Material to process START
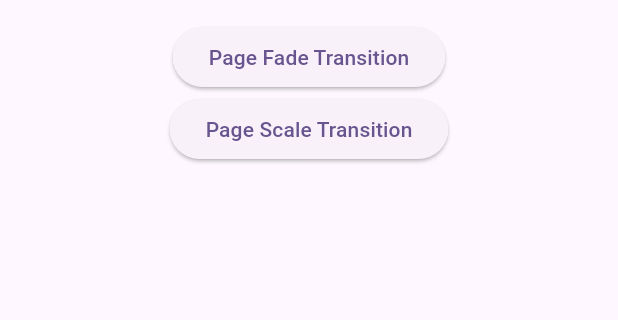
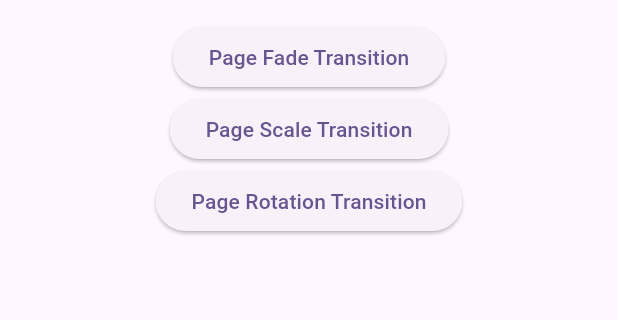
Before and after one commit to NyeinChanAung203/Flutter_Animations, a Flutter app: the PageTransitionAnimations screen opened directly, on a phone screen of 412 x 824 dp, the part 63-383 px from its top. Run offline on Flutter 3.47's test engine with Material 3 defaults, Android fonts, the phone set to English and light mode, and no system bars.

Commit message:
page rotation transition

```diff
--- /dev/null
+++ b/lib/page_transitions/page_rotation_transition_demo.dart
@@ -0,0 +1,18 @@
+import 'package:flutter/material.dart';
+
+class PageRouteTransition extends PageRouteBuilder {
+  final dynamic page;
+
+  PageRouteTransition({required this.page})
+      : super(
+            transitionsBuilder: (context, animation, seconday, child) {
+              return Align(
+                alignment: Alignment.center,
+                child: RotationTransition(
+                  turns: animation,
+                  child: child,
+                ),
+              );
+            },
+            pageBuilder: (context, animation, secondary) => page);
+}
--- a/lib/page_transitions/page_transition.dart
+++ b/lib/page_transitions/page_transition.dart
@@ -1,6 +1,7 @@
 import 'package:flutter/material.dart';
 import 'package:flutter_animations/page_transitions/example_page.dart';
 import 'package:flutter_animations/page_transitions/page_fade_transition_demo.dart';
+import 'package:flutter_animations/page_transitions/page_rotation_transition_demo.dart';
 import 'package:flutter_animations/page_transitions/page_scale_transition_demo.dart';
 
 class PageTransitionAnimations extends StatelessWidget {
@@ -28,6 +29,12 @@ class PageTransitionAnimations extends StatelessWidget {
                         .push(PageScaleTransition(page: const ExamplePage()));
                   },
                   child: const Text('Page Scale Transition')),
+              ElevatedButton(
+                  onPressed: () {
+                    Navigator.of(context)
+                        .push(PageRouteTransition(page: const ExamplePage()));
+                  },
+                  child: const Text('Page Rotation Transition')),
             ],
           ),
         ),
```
Material to process END
Material to process START
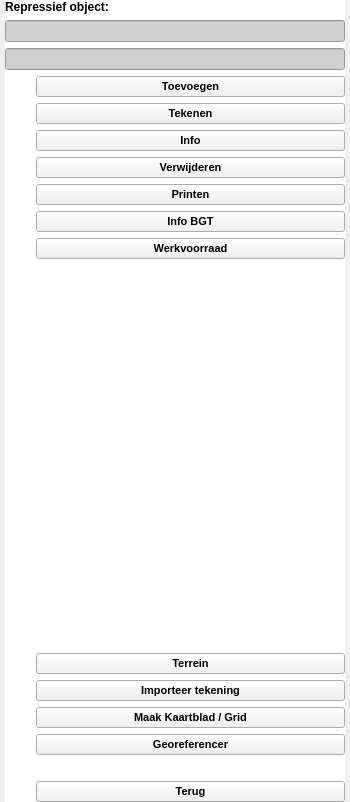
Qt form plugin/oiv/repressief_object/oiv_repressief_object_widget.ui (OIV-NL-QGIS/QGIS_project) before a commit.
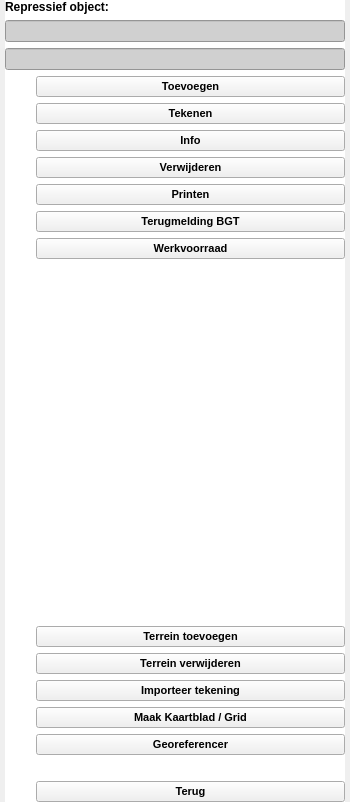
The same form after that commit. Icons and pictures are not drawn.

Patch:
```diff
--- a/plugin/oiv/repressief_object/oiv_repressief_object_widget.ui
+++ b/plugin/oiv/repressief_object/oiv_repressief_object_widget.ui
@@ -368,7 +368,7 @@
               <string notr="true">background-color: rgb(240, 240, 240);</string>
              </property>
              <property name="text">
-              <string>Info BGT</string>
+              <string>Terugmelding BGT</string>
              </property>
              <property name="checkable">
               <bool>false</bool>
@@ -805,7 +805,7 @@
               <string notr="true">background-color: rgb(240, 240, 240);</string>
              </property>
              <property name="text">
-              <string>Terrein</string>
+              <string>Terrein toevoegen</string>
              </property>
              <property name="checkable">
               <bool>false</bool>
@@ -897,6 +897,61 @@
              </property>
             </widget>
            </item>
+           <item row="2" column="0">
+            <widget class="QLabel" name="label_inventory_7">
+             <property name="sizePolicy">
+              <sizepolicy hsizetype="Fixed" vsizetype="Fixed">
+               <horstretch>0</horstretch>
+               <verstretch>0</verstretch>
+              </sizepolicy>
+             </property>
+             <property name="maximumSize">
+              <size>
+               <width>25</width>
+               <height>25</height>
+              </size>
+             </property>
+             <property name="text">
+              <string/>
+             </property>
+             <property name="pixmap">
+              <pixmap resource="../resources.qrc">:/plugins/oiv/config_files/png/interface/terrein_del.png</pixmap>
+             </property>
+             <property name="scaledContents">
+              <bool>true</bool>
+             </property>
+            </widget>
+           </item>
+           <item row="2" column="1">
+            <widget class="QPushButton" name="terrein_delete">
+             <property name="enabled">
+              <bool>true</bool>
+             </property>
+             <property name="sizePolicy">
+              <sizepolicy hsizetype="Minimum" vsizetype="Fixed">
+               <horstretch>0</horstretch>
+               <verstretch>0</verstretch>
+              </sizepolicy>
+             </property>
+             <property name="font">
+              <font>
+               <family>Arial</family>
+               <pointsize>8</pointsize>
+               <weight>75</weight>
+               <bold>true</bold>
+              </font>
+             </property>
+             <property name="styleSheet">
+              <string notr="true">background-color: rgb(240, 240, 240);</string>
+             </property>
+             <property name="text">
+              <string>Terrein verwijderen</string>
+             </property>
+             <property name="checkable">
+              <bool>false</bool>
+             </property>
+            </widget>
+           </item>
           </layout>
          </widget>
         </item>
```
Material to process END
Material to process START
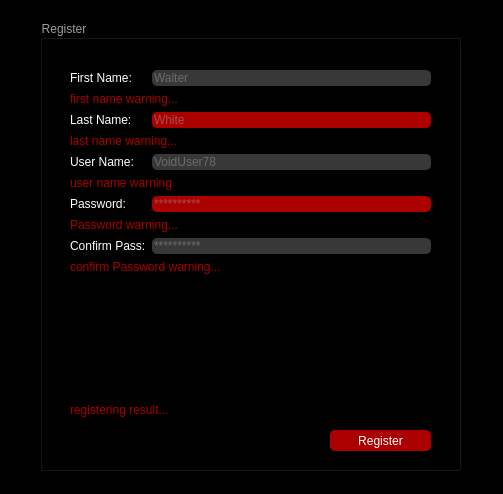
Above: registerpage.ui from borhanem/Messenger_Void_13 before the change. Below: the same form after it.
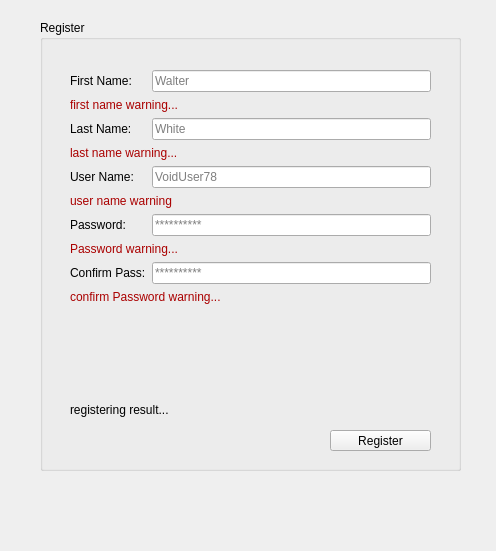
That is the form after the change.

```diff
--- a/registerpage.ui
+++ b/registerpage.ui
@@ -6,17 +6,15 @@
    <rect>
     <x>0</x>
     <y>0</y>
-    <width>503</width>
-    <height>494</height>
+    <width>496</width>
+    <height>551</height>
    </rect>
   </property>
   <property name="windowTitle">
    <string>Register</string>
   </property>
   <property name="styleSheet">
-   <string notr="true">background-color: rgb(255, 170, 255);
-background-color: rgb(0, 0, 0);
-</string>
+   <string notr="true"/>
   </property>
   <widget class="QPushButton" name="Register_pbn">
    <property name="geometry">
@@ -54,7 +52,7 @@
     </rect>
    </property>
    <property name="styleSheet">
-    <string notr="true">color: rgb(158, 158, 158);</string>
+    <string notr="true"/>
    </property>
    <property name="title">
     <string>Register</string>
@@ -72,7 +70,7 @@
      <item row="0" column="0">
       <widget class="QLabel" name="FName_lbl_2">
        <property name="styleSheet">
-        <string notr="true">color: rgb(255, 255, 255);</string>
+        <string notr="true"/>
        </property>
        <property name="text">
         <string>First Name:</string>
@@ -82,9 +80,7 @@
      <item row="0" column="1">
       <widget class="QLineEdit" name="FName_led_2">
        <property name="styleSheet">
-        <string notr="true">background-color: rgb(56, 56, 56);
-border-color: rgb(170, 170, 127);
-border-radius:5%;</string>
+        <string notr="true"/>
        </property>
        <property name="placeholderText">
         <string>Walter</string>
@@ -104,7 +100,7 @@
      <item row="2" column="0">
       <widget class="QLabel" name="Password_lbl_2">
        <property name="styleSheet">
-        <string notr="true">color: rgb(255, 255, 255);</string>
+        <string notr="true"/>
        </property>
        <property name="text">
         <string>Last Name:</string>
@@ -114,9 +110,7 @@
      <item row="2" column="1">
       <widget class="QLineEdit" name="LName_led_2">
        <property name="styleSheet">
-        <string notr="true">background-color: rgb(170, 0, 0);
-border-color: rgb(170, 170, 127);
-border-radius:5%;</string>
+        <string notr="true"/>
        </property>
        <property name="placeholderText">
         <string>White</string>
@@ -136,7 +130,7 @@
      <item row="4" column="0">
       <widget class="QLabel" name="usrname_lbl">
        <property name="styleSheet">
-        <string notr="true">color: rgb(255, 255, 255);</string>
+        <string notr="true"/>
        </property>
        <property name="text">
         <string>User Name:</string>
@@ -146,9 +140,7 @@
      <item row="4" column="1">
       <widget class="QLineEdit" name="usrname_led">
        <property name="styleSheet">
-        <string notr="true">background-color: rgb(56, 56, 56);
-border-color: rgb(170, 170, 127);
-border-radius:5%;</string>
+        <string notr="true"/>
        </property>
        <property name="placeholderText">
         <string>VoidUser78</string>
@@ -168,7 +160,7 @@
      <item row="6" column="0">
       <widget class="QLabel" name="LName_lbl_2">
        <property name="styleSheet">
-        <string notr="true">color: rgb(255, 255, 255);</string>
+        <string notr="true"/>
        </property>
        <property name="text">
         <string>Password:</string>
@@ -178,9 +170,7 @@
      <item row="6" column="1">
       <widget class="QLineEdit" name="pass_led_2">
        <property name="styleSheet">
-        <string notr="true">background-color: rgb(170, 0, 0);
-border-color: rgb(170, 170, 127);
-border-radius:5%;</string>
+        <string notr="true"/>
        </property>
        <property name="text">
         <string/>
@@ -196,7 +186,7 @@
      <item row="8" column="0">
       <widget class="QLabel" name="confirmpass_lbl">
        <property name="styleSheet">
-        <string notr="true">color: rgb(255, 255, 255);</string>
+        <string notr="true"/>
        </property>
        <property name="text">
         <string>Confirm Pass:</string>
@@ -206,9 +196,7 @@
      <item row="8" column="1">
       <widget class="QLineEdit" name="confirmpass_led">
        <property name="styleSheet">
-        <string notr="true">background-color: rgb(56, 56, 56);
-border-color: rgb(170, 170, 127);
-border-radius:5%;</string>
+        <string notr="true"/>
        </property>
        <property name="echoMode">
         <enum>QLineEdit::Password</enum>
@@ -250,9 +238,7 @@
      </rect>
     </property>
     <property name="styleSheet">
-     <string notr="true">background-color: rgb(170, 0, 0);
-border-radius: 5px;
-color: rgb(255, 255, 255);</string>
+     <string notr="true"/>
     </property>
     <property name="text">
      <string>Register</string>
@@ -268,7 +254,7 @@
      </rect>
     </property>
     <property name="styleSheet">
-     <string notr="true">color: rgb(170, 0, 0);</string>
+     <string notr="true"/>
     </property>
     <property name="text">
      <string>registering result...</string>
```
Material to process END
Search the data for the string "child". List each line that has it.

Answer for this exercise:
+            transitionsBuilder: (context, animation, seconday, child) {
+                child: RotationTransition(
+                  child: child,
                   child: const Text('Page Scale Transition')),
+                  child: const Text('Page Rotation Transition')),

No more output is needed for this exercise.